Intermedia and Microcosm aim to bridge the border between programs and different file formats. Intermedia (cf. 2.1.12) was developed – once again – at Brown University in 1985. Its advanced concept to administrate links between documents of arbitrary programs is unique for the time. Intermedia is a model how to extend the operating system to provide a common API for all application programs to share linking information with each other. Unfortunately Intermedia did not get much attention because its target platform is A/UX, a Unix derivate for Macintosh that was not in widespread use.
Intermedia is a
prototype* * Update 12/2018: Intermedia is a full-functional software package and not just a mere prototype. It was used in production for courses at Brown University and elsewhere. under Apple’s version of Unix A/UX. It looks like a set of application programs that can be launched by the Macintosh Finder. In fact it is just one program that simulates the desktop environment with folder and document icons and implements application-like components instead of stand-alone application programs. The suite of pseudo-applications of Intermedia contains InterWord for text processing, InterMail for electronic mail, InterDraw for graphics editing, InterPlay and InterVideo for animations and movies, and InterVal for scheduling events. All these applications share access to a common link database and can exchange linking information about documents related to their associated file types.Update 12/2018: Norman Meyrowitz (leader of the Intermedia project) points out that neither early Macinstosh System/Finder nor A/UX did

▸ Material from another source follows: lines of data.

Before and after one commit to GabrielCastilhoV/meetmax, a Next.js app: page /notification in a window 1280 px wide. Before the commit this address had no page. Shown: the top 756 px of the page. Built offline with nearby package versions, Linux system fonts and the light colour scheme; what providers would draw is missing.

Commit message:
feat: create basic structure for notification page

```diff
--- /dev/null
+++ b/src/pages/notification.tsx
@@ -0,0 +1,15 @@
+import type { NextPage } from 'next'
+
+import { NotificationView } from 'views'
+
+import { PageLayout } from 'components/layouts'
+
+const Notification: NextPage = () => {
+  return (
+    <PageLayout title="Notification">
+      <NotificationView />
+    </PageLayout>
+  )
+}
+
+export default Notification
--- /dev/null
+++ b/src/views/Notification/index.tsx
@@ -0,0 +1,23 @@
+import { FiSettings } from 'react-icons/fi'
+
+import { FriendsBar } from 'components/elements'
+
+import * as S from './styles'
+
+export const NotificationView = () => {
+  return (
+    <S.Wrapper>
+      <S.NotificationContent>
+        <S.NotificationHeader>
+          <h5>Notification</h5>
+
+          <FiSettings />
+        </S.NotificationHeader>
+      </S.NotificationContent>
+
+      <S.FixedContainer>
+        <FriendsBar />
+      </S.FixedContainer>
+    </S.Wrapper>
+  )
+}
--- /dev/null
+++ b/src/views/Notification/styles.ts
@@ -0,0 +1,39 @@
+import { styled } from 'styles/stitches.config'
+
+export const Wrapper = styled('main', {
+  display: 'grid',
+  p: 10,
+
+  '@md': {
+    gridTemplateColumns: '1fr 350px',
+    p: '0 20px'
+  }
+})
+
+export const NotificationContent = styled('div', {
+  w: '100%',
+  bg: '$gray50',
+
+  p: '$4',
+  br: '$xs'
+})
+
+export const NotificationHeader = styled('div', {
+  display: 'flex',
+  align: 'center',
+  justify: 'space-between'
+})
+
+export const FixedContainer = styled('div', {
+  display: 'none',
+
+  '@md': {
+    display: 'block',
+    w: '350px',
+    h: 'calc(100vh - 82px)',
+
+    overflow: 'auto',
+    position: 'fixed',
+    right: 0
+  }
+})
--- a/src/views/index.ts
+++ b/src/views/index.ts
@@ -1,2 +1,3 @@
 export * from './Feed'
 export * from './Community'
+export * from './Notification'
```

support running multiple applications simultaneously. […] They didn’t get multitasking until years later. [e-mail 24-Dec-2018] Hence it was necessary to create an environment on top of the operating system to support hyper-linking accross applications and different document types.
Intermedia is a model for an operating system service of link management. The authors of Intermedia – Nicole Yankelovich, Norman Meyrowitz, Paul Kahn and Bernard Haan (among others) – aim for an integration, «where linking would be available for participating applications in much the same way that copying to and pasting from the clipboard facility is supported in the Macintosh and Microsoft Windows environments», IRIS Hypermedia Services [Haan et al. 92, p. 38]. Also the interaction of link creation follows the copy & paste pattern. Yankelovich writes in Intermedia: The Concept and the Construction of a Seamless Information Environment [Yankelovich et al. 88, p. 82]:
If links are to be made frequently, they must be a seamless part of the user interface. In any document, users can specify a selection region and choose the Start Link command from the menu. In any other document, regardless of type, users can define another selection region and choose one of the Complete Link commands.
Consequently, like the standard ‘Edit’ menu an ‘Intermedia’ menu is available in all application programs.
Link data is stored separately from the user’s documents in a database. It is segmented into webs, that contain a collection of links. For the user a web represents a network of references from the perspective of a specific context [Haan et al. 92, p. 43]. Webs can be individually activated one at a time (although it had turned out that the limitation to one open web is too restrictive). This provokes a different set of connections to be displayed between the documents.
The separation between links and content is a necessary condition for this quality (cf. FRESS). Frank Halasz points out that alternative named versions of webs can also be utilized to achieve a versioning of the link structure (cf. the section on Notecards and [Halasz 87, p. 361]).
Paul Kahn provided the following screenshots:
Screenshot from Exploring the Moon, an intermedia collection about the Apollo Lunar Missions published by IRIS in 1989
Links were authored by selecting an object in a document (text span, graphic) and Start Link, then selecting a destination and Complete Link. All links were bi-directional.
From the Cell Biology corpus. The Mitosis document is an authored graphic overview of a subject [similar to a mindmap]. The Web View is generated by the database, showing all the documents linked to the current document.